New Brunswick Business Journal columnist David Campbell notes the reputation of Québec as a "bad boy" in terms of stealing jobs from other provinces (and, presumably, the United States) by offering generous tax incentives and grants to private industry. But he lauds the Québec government for releasing generous amounts of public data about the effectiveness of these business incentives. ("Despite offering the most lucrative business incentives in Canada, Investissement Québec claims to have a cost-benefit ratio of 3.74 to 1. In other words, for each tax dollar spent by the Quebéc government it collected $3.74 in tax and incidental tax revenues.")
Indeed, the Investissement Quebéc website is a bountiful source of information on the government's efforts to lure business to La Belle Province. It includes a 112-page annual report detailing the agency's 1,451 "financing operations" over 2006-07, which supposedly created 10,959 jobs and "retained" 10,722 jobs.
As far as I know, Massachusetts does not have an equivalent source of data (though the Department of Housing and Economic Development touts infrastructure grants and other resources for new businesses). But perhaps more transparency about the benefits of business incentives would mean more political support for them.
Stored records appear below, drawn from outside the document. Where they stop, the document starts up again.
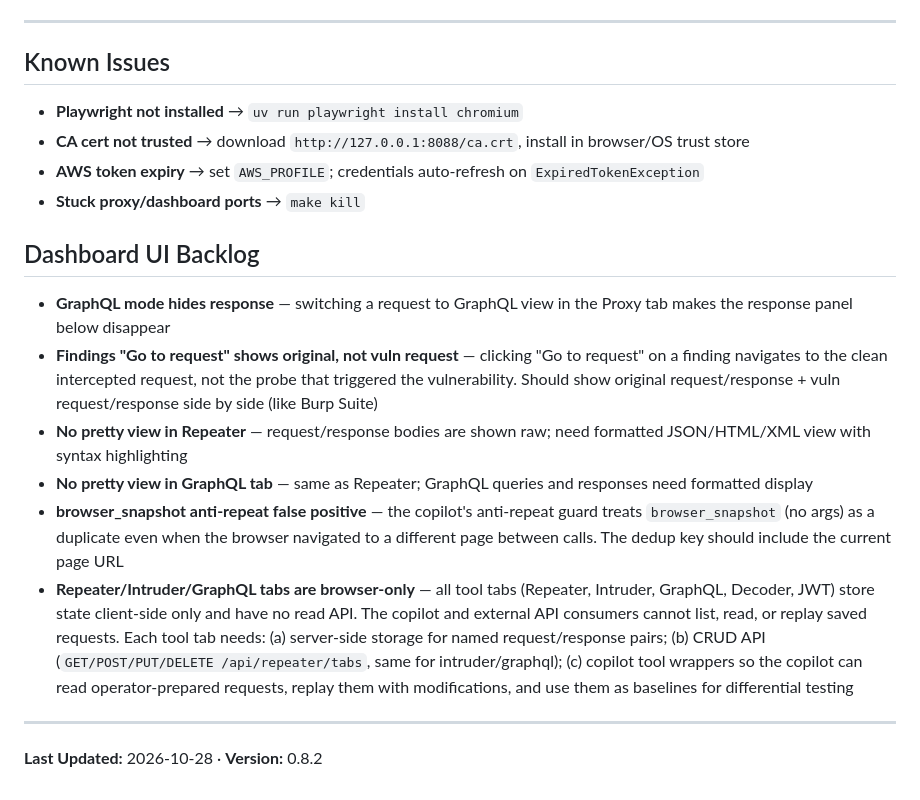
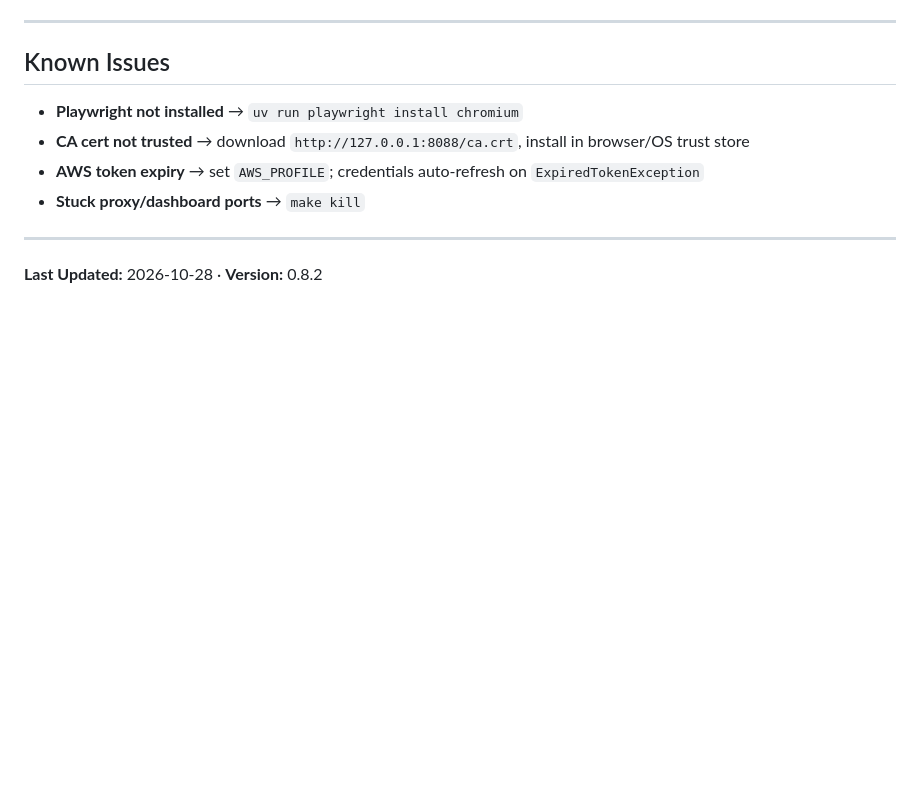
Before and after one commit to knowbe4/frieren-dast-ai, a Markdown page: CLAUDE.md, the part around the change. GitHub-like rendering; blank space fills up the shorter version.

Commit message:
docs: move UI/copilot backlog from CLAUDE.md to TODO.md
CLAUDE.md is for conventions and gotchas, not a task tracker. Move the
dashboard UI backlog (6 items) and copilot engine backlog (2 items) to
TODO.md where all tracked improvements live.

Co-Authored-By: Claude Opus 4.6 (1M context) <noreply@anthropic.com>

```diff
--- a/CLAUDE.md
+++ b/CLAUDE.md
@@ -250,29 +250,6 @@ Tiered helpers: `get_fast_model()` (planning/baseline, default Haiku), `get_vali
 - **AWS token expiry** → set `AWS_PROFILE`; credentials auto-refresh on `ExpiredTokenException`
 - **Stuck proxy/dashboard ports** → `make kill`
 
-## Dashboard UI Backlog
-
-- **GraphQL mode hides response** — switching a request to GraphQL view in the Proxy tab
-  makes the response panel below disappear
-- **Findings "Go to request" shows original, not vuln request** — clicking "Go to request"
-  on a finding navigates to the clean intercepted request, not the probe that triggered the
-  vulnerability. Should show original request/response + vuln request/response side by side
-  (like Burp Suite)
-- **No pretty view in Repeater** — request/response bodies are shown raw; need formatted
-  JSON/HTML/XML view with syntax highlighting
-- **No pretty view in GraphQL tab** — same as Repeater; GraphQL queries and responses need
-  formatted display
-- **browser_snapshot anti-repeat false positive** — the copilot's anti-repeat guard treats
-  `browser_snapshot` (no args) as a duplicate even when the browser navigated to a different
-  page between calls. The dedup key should include the current page URL
-- **Repeater/Intruder/GraphQL tabs are browser-only** — all tool tabs (Repeater, Intruder,
-  GraphQL, Decoder, JWT) store state client-side only and have no read API. The copilot and
-  external API consumers cannot list, read, or replay saved requests. Each tool tab needs:
-  (a) server-side storage for named request/response pairs;
-  (b) CRUD API (`GET/POST/PUT/DELETE /api/repeater/tabs`, same for intruder/graphql);
-  (c) copilot tool wrappers so the copilot can read operator-prepared requests, replay them
-  with modifications, and use them as baselines for differential testing
-
 ---
 
 **Last Updated:** 2026-10-28 · **Version:** 0.8.2
```
Also changed, not shown: TODO.md (+12 -0 lines).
CommonWealth editor Bruce Mohl asked whether the state is coming out ahead from tax breaks for the film and life sciences industries in our Spring issue; read his cover story here.